Stored dataset items>
-=-=-=-=-

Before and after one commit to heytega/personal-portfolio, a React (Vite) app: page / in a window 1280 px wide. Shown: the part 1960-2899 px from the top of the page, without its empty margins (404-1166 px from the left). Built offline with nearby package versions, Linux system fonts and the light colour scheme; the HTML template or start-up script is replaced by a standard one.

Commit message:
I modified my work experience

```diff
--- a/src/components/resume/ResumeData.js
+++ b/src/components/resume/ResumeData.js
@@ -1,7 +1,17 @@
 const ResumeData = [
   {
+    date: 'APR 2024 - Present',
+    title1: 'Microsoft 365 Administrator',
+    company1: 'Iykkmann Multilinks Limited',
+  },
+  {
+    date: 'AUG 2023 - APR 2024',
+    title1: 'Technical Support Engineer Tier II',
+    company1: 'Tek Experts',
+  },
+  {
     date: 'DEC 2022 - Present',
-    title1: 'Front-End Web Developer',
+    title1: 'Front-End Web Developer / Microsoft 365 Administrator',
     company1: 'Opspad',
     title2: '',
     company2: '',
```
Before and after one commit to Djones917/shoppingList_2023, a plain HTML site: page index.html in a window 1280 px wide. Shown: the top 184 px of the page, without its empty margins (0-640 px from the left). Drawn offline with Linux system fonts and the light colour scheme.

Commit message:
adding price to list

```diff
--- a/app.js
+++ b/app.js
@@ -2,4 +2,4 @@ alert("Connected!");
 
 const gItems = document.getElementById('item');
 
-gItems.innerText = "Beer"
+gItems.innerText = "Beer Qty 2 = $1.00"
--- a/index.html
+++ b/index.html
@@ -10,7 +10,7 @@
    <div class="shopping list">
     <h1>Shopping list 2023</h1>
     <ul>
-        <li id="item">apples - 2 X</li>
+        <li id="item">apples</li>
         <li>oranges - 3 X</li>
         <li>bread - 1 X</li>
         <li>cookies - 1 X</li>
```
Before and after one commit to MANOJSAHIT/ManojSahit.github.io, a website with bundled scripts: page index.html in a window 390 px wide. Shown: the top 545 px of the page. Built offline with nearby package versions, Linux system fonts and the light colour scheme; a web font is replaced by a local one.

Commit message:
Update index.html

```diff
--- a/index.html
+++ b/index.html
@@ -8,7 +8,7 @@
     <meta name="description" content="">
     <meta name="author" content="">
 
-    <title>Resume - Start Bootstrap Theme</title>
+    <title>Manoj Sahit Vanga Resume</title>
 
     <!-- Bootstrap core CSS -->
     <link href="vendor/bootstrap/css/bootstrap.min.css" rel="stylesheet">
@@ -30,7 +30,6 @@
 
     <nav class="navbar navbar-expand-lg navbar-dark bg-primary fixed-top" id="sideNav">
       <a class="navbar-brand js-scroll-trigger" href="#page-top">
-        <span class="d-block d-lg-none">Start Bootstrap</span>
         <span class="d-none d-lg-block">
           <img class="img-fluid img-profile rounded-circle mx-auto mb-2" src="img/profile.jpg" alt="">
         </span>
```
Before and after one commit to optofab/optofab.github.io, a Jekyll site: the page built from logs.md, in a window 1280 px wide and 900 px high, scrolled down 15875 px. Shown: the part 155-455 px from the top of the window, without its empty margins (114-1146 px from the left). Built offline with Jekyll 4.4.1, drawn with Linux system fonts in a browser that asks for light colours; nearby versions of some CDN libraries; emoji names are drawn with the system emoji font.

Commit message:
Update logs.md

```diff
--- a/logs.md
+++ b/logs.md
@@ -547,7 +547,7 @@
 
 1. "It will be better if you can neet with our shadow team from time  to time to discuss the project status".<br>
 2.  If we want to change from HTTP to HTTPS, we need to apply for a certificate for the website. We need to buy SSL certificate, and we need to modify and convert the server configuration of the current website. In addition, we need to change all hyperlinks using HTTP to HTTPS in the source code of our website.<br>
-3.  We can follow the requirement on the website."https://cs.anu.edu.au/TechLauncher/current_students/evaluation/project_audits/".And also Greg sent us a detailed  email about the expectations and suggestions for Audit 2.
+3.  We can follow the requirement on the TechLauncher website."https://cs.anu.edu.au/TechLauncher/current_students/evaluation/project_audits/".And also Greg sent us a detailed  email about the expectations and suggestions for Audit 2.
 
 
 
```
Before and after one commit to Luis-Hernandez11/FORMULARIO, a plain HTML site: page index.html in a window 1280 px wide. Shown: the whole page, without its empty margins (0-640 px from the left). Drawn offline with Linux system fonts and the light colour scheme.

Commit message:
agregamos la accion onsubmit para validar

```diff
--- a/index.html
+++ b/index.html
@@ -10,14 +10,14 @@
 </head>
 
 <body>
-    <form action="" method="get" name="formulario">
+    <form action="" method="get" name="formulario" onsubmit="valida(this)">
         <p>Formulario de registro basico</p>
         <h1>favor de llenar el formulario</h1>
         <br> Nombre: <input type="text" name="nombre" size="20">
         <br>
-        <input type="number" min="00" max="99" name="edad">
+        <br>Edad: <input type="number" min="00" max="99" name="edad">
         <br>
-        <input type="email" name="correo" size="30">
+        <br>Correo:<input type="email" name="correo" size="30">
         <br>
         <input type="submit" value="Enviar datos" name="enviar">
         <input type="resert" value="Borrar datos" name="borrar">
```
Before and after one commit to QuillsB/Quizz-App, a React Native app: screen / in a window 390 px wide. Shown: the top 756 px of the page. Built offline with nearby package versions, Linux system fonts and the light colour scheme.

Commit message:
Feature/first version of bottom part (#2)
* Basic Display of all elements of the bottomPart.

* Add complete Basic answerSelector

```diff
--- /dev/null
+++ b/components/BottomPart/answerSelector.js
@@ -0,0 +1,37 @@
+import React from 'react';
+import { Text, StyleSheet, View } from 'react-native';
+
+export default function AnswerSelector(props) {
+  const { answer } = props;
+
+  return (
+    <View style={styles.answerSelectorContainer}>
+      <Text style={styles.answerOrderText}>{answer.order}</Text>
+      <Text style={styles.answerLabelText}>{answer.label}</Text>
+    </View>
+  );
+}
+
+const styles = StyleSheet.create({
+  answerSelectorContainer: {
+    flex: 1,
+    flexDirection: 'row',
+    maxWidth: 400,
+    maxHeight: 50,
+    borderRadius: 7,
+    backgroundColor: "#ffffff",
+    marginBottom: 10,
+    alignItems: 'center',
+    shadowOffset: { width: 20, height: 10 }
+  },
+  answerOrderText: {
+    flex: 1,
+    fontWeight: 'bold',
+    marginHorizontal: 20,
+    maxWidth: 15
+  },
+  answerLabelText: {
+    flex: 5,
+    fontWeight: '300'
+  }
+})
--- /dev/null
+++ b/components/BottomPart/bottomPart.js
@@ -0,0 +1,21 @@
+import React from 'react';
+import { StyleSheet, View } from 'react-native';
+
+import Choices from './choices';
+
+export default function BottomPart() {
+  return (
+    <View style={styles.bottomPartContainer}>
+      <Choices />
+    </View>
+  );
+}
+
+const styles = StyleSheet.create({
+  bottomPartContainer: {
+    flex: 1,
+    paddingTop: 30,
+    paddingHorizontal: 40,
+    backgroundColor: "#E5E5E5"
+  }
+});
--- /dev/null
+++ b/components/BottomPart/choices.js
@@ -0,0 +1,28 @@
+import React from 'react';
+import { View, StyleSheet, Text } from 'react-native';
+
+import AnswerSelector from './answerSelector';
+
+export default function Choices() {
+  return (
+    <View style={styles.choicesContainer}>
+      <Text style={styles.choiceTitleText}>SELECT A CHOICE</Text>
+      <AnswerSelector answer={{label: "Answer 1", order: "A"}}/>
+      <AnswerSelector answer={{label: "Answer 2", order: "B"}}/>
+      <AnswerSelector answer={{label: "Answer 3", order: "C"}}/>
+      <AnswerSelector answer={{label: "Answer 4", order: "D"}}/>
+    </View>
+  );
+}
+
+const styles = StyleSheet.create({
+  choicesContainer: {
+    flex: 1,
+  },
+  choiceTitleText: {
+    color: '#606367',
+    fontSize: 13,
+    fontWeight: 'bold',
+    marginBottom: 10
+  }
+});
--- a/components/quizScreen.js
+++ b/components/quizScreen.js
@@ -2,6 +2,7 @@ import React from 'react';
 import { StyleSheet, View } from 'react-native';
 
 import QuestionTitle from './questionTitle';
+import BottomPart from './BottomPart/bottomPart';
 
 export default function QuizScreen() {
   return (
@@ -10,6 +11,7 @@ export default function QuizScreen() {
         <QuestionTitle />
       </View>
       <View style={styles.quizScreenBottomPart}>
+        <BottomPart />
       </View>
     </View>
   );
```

-=-=-=-=-

What the exercise asks> Go through the entries and filter for lines holding the word "import"; copy each match.

Exercise output>
+import React from 'react';
+import { Text, StyleSheet, View } from 'react-native';
+import React from 'react';
+import { StyleSheet, View } from 'react-native';
+import Choices from './choices';
+import React from 'react';
+import { View, StyleSheet, Text } from 'react-native';
+import AnswerSelector from './answerSelector';
@@ -2,6 +2,7 @@ import React from 'react';
 import { StyleSheet, View } from 'react-native';
 import QuestionTitle from './questionTitle';
+import BottomPart from './BottomPart/bottomPart';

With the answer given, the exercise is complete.